Anton and Antonio take their basic type forms from a number of old display typefaces, most specifically from original specimens of ‘Anzeigen Grotesk’, a heavy, display, advertising typeface, first marketed in 1943 by the Haas Type Foundry, Basel. The design of Anton and Antonio take these old forms as foundations from which to build new webfonts. Other old faces in the same type family tree as Anzeigen were also used a points of reference for these new web fonts.
Historically, Anzeigen likely formed the basis for other more known and popular typefaces such as Compacta (1963), Impact (1965), Folio (1957), and Helvetica Inserat (1957). Equally, Anzeigen itself owed much of its design from the earlier face of ‘Aurora Bold Condensed’ and to a certain extent from condensed versions of the classic grotesques and gothic faces such as ‘Alternate Gothic’.

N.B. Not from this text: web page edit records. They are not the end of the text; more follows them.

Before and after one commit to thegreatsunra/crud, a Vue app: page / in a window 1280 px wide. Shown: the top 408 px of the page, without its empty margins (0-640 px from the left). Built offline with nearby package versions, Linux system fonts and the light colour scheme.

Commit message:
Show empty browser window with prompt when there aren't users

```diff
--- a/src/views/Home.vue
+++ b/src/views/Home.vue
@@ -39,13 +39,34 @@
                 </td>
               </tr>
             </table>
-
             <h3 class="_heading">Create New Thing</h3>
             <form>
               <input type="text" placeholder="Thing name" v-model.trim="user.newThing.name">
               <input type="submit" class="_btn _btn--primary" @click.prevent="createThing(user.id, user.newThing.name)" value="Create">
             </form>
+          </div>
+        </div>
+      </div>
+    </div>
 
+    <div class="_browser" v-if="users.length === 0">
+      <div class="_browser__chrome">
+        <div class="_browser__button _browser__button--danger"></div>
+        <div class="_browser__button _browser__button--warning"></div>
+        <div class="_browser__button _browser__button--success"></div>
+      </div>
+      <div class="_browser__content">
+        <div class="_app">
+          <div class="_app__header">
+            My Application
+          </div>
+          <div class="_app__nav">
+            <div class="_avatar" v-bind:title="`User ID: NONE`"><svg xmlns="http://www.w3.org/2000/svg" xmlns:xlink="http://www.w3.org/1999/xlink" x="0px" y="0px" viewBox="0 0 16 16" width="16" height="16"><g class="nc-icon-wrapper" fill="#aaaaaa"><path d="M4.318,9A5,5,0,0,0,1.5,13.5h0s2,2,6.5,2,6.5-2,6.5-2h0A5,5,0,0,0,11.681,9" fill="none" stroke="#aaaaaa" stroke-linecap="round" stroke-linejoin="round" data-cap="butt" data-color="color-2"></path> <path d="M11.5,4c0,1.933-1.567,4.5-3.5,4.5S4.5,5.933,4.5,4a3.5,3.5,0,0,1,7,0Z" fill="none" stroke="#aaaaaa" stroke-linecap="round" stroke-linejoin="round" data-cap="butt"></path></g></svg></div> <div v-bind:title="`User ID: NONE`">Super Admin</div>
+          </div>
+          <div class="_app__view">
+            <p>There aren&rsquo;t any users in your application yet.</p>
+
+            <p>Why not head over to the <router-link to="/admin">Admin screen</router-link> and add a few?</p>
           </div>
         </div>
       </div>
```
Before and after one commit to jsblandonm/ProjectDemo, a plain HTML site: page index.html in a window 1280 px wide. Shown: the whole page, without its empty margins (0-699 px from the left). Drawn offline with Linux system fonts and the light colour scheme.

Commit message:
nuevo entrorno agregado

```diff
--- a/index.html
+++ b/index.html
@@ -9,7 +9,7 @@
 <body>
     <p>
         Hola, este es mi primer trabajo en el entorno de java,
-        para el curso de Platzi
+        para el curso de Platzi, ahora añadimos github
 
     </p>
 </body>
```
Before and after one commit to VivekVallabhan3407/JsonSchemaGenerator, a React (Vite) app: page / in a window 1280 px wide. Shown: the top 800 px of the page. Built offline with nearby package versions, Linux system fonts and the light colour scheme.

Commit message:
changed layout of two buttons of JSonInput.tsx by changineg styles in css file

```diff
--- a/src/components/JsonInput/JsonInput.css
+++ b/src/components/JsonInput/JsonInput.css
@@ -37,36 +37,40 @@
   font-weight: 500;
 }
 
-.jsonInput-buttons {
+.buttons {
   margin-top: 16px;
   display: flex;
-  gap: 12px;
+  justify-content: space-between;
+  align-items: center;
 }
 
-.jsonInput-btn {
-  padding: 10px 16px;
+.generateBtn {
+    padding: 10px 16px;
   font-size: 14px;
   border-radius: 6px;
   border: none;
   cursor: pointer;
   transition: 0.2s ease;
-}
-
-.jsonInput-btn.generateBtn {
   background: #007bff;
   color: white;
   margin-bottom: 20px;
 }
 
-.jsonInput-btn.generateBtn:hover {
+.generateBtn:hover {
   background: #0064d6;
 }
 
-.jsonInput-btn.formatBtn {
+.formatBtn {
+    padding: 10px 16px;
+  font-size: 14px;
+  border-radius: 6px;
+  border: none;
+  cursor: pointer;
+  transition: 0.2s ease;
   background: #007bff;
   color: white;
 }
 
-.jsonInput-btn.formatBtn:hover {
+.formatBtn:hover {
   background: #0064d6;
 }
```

The ‘Advertisers Gothic’ Family Tree.
Plotting the family tree of the array of ‘advertising’ type designs and their origins and offshoots can be complex. In the era of machine typesetting, fonts were proprietary to the typesetting equipment, so for the manufactures of this equipment the typefaces manufactured was crucial to machine sales. As a result, every typesetting equipment manufacturer developed functional equivalents of important typefaces in their competitors’ catalogue (1). Alongside this smaller foundries also wished to sell their own version of the popular ‘faces’. A popular and industrious face such as the heavy, condensed, advertising or display gothic became highly copied and derived as each foundry manufactured and marketed it’s own versions. This created an array of typefaces that included very similar type forms. With the introduction of photo-typesetting and later, digital type, the array of these faces has grown larger still.
Making Fonts Free.
The forms of the heavy, condensed, advertising gothics have been used and re-used, shaped and re-shaped for nearly a century, or more. What is new with Anton and Antonio is that these old forms are now used to create fonts that are free to be used across the web, without hindrance from proprietary licensing or paywalls.
Aurora; Design date: 1928 (c.)
Anzeigen Grotesk; Designers: Haas Type Foundry; Design date: 1943 (c.)
Folio Condensed; Designers: Konrad F. Bauer, Walter Baum; Design date: 1957-62 (c.)
Helvetica Inserat; Designers: Edouard Hoffmann, Max Miedinger; Design date: 1957/1961
Compacta; Designers: Fred Lambert; Design date: 1963 (c.)
Impact; Designers: Geoffrey Lee; Design date: 1965 (c.)